The first fear of the Western world is that Africa will fall under the control of China and into the Russian sphere of influence. Secondly, they are afraid that under Turkish leadership, African countries turn into islamics entities. Approximately 800 million Muslims live in Africa with a total population of 1.5 billion people, and 27 of the 57 member countries of the Organization of Islamic Cooperation are located there. Conflicts between the Ottoman Empire and the West between 1500 and 1900 are an important part of the history of the region.
Today, 400-year-old historical relations and the religious unity between the Ottoman Empire and African countries offer great strategic advantages to modern day Turkey. In this context, Turkey-Africa relations have reached new heights with policies put in place in the 2000s and financial investments. This has proven to be a lucrative strategy, and with the gains it has offered, financial assistance through institutions such as the Red Crescent, TIKA, and the Yunus Emre Foundation were given. This situation undoubtedly bothers the West profoundly. Turkey’s slogans such as “a more just world is possible” and “the world is bigger than five” have a profound impact on African states and the Muslim peoples who have long been exploited.
In recent years, the political developments in many regions of Africa and the blooming effectiveness of actors such as China, Russia and Turkey are driving the interests of the West, especially France, into a dead end across Africa. The recent anti-French demonstrations in Mali and Burkina Faso are one indication of where things are heading.

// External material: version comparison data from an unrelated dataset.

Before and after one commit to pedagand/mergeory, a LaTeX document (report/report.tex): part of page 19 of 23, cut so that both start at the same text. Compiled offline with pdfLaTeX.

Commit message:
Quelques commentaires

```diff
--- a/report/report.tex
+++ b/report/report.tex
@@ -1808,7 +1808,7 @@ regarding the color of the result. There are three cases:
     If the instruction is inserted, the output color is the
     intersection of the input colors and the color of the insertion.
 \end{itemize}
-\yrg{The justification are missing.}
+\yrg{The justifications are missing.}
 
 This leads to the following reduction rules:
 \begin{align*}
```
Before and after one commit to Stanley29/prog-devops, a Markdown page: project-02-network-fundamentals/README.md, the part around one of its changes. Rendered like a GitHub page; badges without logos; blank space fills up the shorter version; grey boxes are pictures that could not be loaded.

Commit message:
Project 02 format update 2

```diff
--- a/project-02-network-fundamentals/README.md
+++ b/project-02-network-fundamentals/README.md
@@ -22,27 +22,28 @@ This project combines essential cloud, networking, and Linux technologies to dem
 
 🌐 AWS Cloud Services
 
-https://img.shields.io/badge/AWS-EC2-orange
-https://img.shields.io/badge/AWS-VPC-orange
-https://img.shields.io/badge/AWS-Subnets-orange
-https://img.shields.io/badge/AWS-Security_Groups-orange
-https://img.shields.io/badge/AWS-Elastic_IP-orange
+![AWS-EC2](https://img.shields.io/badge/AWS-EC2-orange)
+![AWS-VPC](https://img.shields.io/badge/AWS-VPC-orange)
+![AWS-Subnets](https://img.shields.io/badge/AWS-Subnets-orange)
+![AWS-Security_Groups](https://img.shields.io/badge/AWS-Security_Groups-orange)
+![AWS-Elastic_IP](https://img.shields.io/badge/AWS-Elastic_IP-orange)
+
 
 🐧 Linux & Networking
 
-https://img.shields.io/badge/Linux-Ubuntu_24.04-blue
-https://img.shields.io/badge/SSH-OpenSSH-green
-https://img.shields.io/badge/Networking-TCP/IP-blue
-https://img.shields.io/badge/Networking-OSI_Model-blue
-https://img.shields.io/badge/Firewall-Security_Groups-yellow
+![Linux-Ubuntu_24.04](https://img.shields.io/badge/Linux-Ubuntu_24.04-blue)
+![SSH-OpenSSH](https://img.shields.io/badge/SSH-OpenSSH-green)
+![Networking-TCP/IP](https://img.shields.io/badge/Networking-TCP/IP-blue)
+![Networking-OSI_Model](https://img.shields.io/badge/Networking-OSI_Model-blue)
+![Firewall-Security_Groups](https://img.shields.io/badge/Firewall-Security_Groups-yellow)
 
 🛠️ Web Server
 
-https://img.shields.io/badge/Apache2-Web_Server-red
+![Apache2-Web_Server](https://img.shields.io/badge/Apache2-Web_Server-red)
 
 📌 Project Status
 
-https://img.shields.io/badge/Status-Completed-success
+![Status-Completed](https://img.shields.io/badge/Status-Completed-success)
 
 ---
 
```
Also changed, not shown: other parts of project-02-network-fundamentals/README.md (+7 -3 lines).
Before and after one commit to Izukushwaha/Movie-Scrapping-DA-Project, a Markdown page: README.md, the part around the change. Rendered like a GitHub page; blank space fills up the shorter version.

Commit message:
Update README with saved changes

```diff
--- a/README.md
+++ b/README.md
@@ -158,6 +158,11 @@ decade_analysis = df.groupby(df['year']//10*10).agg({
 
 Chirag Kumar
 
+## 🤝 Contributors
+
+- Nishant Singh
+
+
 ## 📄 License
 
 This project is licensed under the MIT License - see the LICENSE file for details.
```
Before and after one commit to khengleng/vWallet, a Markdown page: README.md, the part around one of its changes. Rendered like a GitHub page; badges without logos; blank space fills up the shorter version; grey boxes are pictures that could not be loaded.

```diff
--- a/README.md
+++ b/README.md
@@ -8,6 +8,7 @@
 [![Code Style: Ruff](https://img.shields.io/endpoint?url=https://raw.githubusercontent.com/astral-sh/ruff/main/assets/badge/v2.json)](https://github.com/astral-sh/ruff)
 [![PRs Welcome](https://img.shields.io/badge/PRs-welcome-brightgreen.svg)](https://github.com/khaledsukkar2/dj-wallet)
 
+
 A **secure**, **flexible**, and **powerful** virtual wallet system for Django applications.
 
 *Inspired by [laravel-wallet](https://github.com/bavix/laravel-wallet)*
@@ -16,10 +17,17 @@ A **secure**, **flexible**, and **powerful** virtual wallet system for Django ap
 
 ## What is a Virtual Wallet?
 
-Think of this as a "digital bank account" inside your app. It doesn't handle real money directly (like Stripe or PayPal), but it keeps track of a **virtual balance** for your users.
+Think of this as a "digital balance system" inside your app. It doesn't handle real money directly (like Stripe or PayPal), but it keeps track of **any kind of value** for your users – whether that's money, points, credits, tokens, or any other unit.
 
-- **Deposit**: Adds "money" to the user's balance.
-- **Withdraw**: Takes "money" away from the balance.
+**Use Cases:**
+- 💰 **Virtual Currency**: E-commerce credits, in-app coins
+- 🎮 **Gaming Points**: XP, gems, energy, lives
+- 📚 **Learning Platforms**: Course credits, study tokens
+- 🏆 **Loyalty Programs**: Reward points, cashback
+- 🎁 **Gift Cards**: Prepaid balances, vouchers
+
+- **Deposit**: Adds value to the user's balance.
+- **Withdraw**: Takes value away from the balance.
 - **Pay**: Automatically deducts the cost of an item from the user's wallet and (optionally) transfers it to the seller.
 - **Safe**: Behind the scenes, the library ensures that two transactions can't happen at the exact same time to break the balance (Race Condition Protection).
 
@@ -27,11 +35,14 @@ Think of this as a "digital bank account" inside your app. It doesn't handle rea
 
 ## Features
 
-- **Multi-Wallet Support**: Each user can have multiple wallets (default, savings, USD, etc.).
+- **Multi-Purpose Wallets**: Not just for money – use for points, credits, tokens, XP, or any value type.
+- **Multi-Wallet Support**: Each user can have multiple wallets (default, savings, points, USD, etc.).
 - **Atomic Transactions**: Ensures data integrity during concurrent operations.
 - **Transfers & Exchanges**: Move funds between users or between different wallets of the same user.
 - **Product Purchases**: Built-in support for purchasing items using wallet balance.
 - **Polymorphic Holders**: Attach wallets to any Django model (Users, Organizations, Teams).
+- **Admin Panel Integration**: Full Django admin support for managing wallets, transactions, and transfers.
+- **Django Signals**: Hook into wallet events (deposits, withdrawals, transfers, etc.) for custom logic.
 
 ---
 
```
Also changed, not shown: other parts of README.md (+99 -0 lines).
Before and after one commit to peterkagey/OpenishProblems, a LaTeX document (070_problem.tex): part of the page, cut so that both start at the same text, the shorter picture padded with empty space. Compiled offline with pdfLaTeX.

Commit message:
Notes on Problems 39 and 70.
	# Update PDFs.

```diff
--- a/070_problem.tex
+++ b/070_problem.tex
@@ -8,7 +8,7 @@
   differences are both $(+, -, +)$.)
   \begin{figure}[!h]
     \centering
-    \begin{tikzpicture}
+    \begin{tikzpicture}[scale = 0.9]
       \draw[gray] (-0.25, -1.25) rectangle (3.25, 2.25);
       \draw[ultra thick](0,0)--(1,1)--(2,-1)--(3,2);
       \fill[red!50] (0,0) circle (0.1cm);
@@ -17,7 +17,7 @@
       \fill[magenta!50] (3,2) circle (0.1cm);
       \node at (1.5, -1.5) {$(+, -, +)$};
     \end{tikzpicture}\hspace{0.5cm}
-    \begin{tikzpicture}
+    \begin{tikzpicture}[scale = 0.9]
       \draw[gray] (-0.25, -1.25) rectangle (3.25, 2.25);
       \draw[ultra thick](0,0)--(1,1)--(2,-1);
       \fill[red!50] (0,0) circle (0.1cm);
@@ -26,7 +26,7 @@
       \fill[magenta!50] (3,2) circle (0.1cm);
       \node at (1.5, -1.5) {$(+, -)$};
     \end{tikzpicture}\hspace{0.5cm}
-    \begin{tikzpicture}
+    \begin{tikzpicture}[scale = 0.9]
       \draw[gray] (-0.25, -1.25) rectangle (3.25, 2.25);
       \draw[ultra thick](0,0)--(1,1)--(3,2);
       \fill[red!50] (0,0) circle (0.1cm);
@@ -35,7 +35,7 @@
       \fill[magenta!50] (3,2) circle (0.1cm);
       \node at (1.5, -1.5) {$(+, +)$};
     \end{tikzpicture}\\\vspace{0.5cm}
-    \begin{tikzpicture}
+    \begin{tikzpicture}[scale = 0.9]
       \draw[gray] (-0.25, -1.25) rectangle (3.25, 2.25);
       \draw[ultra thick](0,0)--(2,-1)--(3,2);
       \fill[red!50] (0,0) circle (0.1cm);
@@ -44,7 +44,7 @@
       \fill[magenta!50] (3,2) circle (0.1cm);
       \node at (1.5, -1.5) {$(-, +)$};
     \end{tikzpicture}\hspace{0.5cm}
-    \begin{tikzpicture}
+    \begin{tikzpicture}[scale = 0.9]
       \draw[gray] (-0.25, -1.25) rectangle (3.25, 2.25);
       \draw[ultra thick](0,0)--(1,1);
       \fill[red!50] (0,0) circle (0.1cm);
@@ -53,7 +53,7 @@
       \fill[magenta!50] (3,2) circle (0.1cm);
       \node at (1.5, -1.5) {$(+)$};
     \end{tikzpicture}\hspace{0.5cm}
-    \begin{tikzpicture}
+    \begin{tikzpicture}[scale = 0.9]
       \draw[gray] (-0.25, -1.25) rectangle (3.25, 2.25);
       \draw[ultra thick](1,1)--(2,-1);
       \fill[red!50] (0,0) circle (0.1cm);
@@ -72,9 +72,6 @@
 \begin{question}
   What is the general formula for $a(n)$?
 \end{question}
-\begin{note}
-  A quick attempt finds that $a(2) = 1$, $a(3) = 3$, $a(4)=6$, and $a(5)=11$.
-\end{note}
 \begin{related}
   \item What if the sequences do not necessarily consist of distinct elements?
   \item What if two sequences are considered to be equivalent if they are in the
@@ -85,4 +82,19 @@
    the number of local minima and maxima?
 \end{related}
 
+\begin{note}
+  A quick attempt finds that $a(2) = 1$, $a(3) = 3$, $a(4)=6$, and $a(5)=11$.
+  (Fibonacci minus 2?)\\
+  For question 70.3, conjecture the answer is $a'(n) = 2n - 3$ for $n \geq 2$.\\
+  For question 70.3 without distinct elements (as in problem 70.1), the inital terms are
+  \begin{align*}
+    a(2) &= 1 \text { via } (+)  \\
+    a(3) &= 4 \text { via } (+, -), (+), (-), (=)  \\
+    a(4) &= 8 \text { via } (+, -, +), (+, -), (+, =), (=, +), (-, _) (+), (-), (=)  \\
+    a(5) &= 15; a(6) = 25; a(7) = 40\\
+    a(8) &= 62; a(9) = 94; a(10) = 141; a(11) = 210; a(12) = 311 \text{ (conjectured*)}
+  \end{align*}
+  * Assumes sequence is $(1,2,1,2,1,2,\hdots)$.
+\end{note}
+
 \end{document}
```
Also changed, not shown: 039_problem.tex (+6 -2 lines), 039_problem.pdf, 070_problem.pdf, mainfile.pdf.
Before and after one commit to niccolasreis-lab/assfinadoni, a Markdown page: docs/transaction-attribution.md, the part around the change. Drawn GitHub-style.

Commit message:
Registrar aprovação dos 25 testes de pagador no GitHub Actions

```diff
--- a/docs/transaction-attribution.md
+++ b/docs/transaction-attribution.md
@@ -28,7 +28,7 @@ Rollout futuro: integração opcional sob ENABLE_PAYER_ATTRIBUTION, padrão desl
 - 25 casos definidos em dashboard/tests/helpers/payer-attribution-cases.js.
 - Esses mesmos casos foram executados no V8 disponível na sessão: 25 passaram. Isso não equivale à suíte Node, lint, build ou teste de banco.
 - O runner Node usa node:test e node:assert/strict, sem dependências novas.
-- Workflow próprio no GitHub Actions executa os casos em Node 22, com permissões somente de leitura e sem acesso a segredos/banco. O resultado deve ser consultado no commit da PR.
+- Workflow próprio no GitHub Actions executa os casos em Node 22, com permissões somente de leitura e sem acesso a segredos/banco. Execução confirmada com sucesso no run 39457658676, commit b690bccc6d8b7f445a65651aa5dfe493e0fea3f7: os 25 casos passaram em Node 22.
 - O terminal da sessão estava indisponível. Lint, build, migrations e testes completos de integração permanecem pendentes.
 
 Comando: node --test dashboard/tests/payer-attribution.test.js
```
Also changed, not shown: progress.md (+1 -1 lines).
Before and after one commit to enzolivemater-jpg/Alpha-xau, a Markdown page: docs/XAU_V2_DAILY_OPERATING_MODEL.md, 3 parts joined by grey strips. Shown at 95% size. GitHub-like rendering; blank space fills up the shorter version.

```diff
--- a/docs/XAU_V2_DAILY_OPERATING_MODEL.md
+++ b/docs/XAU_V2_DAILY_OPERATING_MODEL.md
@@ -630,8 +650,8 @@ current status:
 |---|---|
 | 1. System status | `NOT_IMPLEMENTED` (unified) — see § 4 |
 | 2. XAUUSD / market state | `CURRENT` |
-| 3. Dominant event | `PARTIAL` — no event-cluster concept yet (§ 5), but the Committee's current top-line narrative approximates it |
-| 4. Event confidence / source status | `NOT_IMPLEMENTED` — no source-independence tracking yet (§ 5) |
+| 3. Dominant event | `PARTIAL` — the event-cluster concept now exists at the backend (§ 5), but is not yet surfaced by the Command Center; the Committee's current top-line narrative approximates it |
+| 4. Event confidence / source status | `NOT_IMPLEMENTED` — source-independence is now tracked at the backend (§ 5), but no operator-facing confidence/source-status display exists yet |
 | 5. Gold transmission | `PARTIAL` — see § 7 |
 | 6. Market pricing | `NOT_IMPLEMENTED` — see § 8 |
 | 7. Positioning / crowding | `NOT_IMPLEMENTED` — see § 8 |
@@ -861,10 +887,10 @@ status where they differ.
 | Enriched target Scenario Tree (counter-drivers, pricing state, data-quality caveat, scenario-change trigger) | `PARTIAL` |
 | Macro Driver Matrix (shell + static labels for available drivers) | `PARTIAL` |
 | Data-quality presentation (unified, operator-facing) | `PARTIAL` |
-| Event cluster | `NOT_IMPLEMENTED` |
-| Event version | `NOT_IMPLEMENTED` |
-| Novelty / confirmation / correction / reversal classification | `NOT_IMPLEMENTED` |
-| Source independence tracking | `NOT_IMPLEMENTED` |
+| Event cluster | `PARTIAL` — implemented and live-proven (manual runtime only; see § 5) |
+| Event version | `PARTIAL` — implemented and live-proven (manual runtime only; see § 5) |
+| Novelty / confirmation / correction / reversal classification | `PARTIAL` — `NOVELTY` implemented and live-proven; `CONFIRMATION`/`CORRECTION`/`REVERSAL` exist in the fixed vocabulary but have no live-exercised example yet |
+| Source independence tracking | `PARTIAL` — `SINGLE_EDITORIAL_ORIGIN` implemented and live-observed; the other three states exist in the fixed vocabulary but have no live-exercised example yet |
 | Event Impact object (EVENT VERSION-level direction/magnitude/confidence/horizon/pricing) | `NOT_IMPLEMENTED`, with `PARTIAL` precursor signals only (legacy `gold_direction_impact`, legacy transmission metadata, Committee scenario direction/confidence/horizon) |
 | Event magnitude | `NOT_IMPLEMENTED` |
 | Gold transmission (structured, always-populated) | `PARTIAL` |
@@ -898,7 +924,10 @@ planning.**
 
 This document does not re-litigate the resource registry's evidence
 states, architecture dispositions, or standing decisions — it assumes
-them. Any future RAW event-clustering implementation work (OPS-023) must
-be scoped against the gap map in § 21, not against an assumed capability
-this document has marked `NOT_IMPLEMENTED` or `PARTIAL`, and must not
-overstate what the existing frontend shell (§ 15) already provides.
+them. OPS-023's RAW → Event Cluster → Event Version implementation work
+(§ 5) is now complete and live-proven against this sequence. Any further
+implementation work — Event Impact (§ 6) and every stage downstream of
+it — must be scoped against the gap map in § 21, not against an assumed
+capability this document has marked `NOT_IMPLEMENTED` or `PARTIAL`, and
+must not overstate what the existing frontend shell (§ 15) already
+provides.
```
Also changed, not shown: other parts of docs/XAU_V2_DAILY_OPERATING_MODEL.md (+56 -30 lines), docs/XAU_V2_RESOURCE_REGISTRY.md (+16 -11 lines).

On the other hand, if we consider the fact that France has held the national reserves of 14 African countries since 1961, and the fact that the French treasury obtains a huge amount of income from Africa, we will achieve a better understanding of the incentives of developments motivating the West.